     Yes, I believe in the power of prayer. I believe in the goodness of most people. I believe that you can do whatever you want to do with your life if you are willing to work tirelessly, expect roadblocks and failures but refuse to stop risking. I believe that sickness is random, and if we are dealt an unfair hand that there will always be merciful, compassionate people who will hold us gently as we try to heal. Yes, sometimes I hear myself mutter negative things like, “Why bother?” or “Of course, that would happen to me.” But in the clarity of a given moment, I know that so much depends on how we react and how hard we want to work at making things better.

    I am not one of those goody-goodies that tries to convince you that my life is perfect, and if you don’t think like me, you’re wrong. Lord knows, there are plenty out there like that, but most of us are just trying to squeeze the sweet out of every day and do our best. I choose to focus on the positive as much as I can. Sometimes I can’t. I try to celebrate the beauty of every day Sometimes I can’t. I try to embrace every healthy day and be grateful. Sometimes I can’t. I have learned that expectations can be absurd and reality bites. I have learned that the definition of “crisis” can change on a dime, and people will disappoint or inspire depending on my perspective and attitude. 

    So what’s the point? The point is that maybe we should be reflecting long before we are even aware of the “aging” process. Maybe we should think about whether we believe in prayer before that’s all we have left. Maybe we should risk more and think ahead about the legacy we want to leave instead of looking back to see whether what we are leaving is good enough.

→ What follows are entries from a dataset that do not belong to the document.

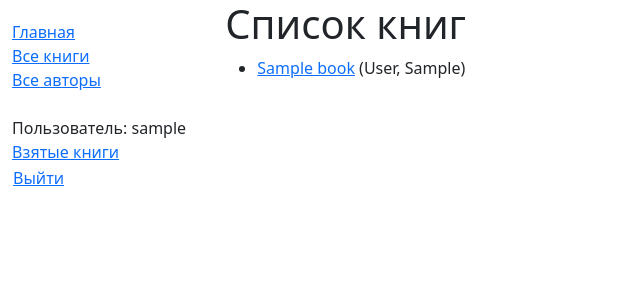
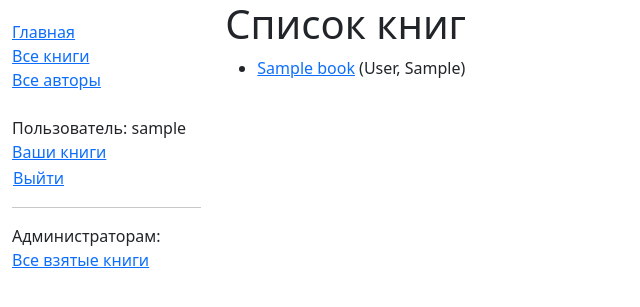
Before and after one commit to lisantov/django-practice, a Django app: page /catalog/books/ in a window 1280 px wide. Shown: the top 307 px of the page, without its empty margins (0-640 px from the left). Run offline with Django 5.2, Linux system fonts and the light colour scheme; a user stored in the database is signed in; tables that the repository leaves empty hold one stand-in row (values such as "Sample post").

Commit message:
Add: Staff page for listing borrowed books

```diff
--- a/localLibrary/catalog/templates/catalog/base/base_generic.html
+++ b/localLibrary/catalog/templates/catalog/base/base_generic.html
@@ -23,7 +23,7 @@
               <li><a href="{% url 'authors' %}">Все авторы</a></li>
               {% if user.is_authenticated %}
                 <li class="username">Пользователь: {{ user.get_username }}</li>
-                <li><a href="{% url 'my-borrowed' %}">Взятые книги</a></li>
+                <li><a href="{% url 'my-borrowed' %}">Ваши книги</a></li>
                 <li>
                     <form id="logout-form" method="post" action="{% url 'logout' %}">
                         {% csrf_token %}
@@ -32,6 +32,11 @@
                  </li>
                 {% else %}
                 <li id="login-button"><a href="{% url 'login' %}?next={{ request.path }}">Войти</a></li>
+              {% endif %}
+              {% if perms.catalog.can_mark_returned %}
+                <li><hr /></li>
+                <li>Администраторам:</li>
+                <li id="staff-button"><a href="{% url 'borrowed' %}">Все взятые книги</a></li>
               {% endif %}
             </ul>
           {% endblock %}
```
Also changed, not shown: localLibrary/templates/base_generic.html (+6 -1 lines).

Or maybe not. Maybe we should should just read blogs and go about our business.